POSTED: 01:30 a.m. HST, Mar 12, 2011
We avoided the big tsunami, but Gov. Neil Abercrombie urged residents to stay out of danger zones until he gave "competent authorization" to return.
That could be a bit of a wait, so in the meantime we'll "flASHback" on the week's other news that amused and confused, starting with a Legislature that came at us in waves:
» The House mostly ignored Abercrombie's proposals in drafting its budget, but the governor said it's just variations on themes and represents "the legislative process at its best." That's true. They can't do their worst until they get on the same page.
» House members voted to prohibit public urination and defecation in Waikiki. Don't you feel special that they left your neighborhood open for business?

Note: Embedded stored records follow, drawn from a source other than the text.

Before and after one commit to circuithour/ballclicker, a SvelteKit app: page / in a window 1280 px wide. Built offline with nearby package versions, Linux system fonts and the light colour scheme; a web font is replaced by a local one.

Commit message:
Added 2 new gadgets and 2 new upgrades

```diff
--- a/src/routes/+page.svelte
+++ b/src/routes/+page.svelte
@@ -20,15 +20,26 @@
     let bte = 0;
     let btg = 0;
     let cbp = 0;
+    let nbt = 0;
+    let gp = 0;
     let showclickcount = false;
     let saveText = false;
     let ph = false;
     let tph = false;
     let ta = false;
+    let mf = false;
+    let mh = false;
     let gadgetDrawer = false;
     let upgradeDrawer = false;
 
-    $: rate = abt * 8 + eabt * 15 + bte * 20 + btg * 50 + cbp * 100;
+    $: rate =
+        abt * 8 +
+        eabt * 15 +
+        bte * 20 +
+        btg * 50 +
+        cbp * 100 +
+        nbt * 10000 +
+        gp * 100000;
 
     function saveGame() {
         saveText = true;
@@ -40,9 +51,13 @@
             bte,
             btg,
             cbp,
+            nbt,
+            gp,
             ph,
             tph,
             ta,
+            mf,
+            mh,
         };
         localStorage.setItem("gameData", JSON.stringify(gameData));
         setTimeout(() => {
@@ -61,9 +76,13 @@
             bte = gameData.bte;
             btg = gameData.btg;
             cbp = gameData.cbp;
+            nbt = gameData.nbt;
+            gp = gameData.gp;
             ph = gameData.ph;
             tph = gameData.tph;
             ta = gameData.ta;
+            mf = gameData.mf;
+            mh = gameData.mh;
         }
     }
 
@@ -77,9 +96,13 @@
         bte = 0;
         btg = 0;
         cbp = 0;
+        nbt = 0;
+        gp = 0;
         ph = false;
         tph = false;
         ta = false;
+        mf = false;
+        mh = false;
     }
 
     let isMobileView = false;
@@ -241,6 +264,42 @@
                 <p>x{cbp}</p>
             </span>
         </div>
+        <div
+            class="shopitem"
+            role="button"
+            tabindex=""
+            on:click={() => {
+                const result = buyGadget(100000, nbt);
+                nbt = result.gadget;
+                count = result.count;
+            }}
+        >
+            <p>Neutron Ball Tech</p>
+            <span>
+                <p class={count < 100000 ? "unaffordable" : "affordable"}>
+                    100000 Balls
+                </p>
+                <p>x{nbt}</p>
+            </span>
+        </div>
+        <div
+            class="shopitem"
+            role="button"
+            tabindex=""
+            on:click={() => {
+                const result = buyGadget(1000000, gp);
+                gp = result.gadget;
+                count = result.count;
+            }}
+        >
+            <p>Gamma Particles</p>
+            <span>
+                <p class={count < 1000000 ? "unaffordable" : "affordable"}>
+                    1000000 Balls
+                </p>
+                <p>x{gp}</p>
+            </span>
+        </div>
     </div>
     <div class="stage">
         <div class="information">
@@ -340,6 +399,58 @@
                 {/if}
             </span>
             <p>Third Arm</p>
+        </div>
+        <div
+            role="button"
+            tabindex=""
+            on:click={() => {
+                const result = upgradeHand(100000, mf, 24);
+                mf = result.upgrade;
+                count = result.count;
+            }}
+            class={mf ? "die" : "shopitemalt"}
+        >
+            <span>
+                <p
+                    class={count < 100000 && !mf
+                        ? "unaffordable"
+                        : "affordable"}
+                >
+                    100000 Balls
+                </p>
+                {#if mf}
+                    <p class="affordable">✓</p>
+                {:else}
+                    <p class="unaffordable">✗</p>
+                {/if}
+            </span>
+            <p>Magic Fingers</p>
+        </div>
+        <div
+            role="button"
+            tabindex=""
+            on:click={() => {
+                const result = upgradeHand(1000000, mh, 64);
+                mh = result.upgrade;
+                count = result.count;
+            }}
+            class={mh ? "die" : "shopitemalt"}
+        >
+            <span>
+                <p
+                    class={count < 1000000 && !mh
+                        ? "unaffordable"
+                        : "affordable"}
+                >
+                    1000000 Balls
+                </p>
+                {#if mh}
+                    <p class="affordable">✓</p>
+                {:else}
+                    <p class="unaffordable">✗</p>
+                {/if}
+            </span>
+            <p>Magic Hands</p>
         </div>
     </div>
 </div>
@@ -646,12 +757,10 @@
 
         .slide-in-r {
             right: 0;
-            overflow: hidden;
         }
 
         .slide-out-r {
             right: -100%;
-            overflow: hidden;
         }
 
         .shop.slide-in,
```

» With the Akaka Bill for federal recognition of native Hawaiians stalled in Congress, state senators passed a local version to put Hawaiians on the road to self-government. It pioneers a new political status called Sovereignty Light.
» The House voted to extend a salary freeze on lawmakers for two years. Coming after a 36 percent pay raise, I'd say it's more of a little chill than a freeze.
» A measure moving through the Legislature would require each county's liquor commission to define dancing. They should just film Sen. Brickwood Galuteria explaining why his ethics bill allowed more freebies for legislators.
» The House approved a task force to study the feasibility of creating a state bank. Lawmakers hope to attract discerning customers who appreciate expert advice on mismanaging their finances.
» As silly as the idea might seem, Bank of Hawaii and First Hawaiian Bank must be getting nervous. How do you compete with a rival that provides overdraft protection from the Hurricane Relief Fund?
» State Land Director William Aila said he's still trying to figure out what kind of horse he is after Sen. Clayton Hee attacked him as more of a proud-cut gelding than a stallion. I'll bet you can guess what part of the horse he thinks Hee is.
» A national search by The New York Times found the happiest man in America right here in Hawaii. It was Mufi Hannemann after U.S. Sen. Daniel Akaka announced his retirement.
» While other public workers are being pressed to accept pay cuts to balance the budget, Honolulu Police Chief Louis Kealoha and Fire Chief Kenneth Silva are asking for raises of up to 22 percent. Who do they think they are, legislators?
And the quote of the week ... from Alvin Wong of Manoa, the real happiest man in America: "Have a sense of humor — especially about yourself. If you can't laugh at yourself, then you're going to have a hard life." It gets a little easier if you can laugh at others.